DIR/WRI: Michael Haneke • PRO: Margaret Ménégoz • DOP: Darius Khondji • ED: Nadine Muse, Monika Willi • DES: Jean-Vincent Puzos • CAST: Jean-Louis Trintignant, Emmanuelle Riva, Isabelle Huppert, Alexandre Tharaud

Retired music teacher Anne, in her 80s, suffers a stroke. She asks her husband to promise her that she will not return to hospital. Her declining condition tests Georges’ abilities to care for her at home and strains their relationships with their daughter.

In Amour, writer-director Michael Haneke (Caché, The White Ribbon) confronts two universal aspects of the human condition: the inevitability of death and our utter dependence on other human beings to survive. He illustrates this universality in an early scene, in which Georges and Anne sit among a concert audience before a piano recital begins. Haneke shows the whole audience in a long take, effectively suggesting that what unfolds could happen to any couple our gaze falls over in the shot.

Haneke establishes equality in the married couple’s relationship with visual symmetry in a breakfast sequence, framing and cutting between talking heads in a balanced manner. This equilibrium breaks down as Anne, the early stages of a stroke taking hold, fails to respond to Georges. Haneke employs static shots, long takes and very little camera movement throughout the film, representing visually the standstill to which the couple comes Anne’s condition confines her to their apartment, and the film remains in that claustrophobic setting.

Despite the limited setting, Haneke builds a network of tense relationships, developing compelling drama. Anne’s daughter Eva objects to Georges’ persistence in caring for Anne at home. Eva struggles to come to terms with her mother’s increasing inability to understand her daughter’s problems, or even to acknowledge her existence. Alexandre, the concert pianist, visits some months after the performance at the film’s beginning. In a letter, he describes his encounter as a sad and beautiful moment; he fails to realise how he challenges Anne’s dignity. Nurses provide both assistance and problems for Georges and Anne.

Haneke’s minimalist style and perhaps too-controlled direction may not have succeeded if it were not for accomplished performances by an excellent cast.
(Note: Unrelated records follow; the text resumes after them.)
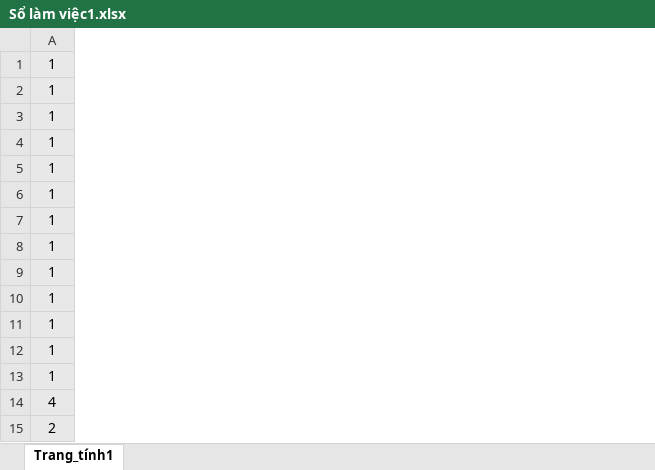
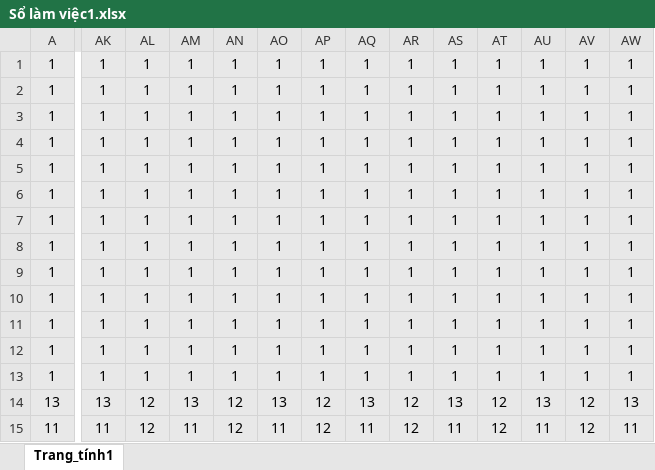
Before and after one commit to 24021610/Geomeotry_Dash, an Excel workbook: Sổ làm việc1.xlsx, sheet Trang_tính1, drawn as a sheet; only a part is shown, gaps mark what is left out; values as stored, in another font and other column widths than the file's, no borders; removed rows and columns are numbered as before the commit, all else as after; rows hold the shown columns only; the diff covers the shown part only; the diff names each change by its address in the sheet, - before the commit and + after, or states it on an @@ line.

```diff
--- a/Sổ làm việc1.xlsx (sheet Trang_tính1)
+++ b/Sổ làm việc1.xlsx (sheet Trang_tính1)
+column AK, rows 1-13: all 1
+column AL, rows 1-13: all 1
+column AM, rows 1-13: all 1
+column AN, rows 1-13: all 1
+column AO, rows 1-13: all 1
+column AP, rows 1-13: all 1
+column AQ, rows 1-13: all 1
+column AR, rows 1-13: all 1
+column AS, rows 1-13: all 1
+column AT, rows 1-13: all 1
+column AU, rows 1-13: all 1
+column AV, rows 1-13: all 1
+column AW, rows 1-13: all 1
-row 14: 4
-row 15: 2
+row 14: 13 | 13 | 12 | 13 | 12 | 13 | 12 | 13 | 12 | 13 | 12 | 13 | 12 | 13
+row 15: 11 | 11 | 12 | 11 | 12 | 11 | 12 | 11 | 12 | 11 | 12 | 11 | 12 | 11
```
Also changed, not shown: 23 added columns and 12 edited cells elsewhere in this sheet, 12 other files.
Jean-Louis Trintignant (The Conformist, Three Colours Red) plays Georges with skill: his hand, for example, often caresses Anne’s gently, but anxiously. He recounts Georges’ tales of his youth with sincerity. Emmanuelle Riva (Hiroshima mon amour, Three Colours Blue) has the more physically challenging role. Stoke paralyzes her character’s right side, then confines her to bed. The film chronicles Anne’s decline with naked frankness, and Riva ably registers Anne’s struggle to maintain her dignity. Watching Anne deal with opening a book, or learning to use her powered wheelchair, are among the film’s more spontaneous and touching moments.

Recurring imagery that surrounds these moments is perhaps symbolic: Georges frequently closes windows; he deals with a pigeon trapped in the apartment; and paintings on the wall depict increasingly bleak landscapes with fewer people.

Haneke’s film dissolves the boundaries between dreams and reality, as Georges struggles to cope. He finds himself waking to a corridor flooded with water, or he sees his wife playing the piano, only to turn off the CD player and realise Anne remains confined to bed. Again, the film’s visuals take on the characteristics of Georges’ experience, veering between the real and imagined.

Winner of the 2012 Palme d’Or at Cannes, Amour may be Haneke’s masterpiece. Featuring outstanding performances by two great French actors, the film marries form with content in an emotionally complex work of compassion.

John Moran

Rated 12A (see IFCO website for details)

127 mins

Amour is released on 16th November 2012

Amour – Official Website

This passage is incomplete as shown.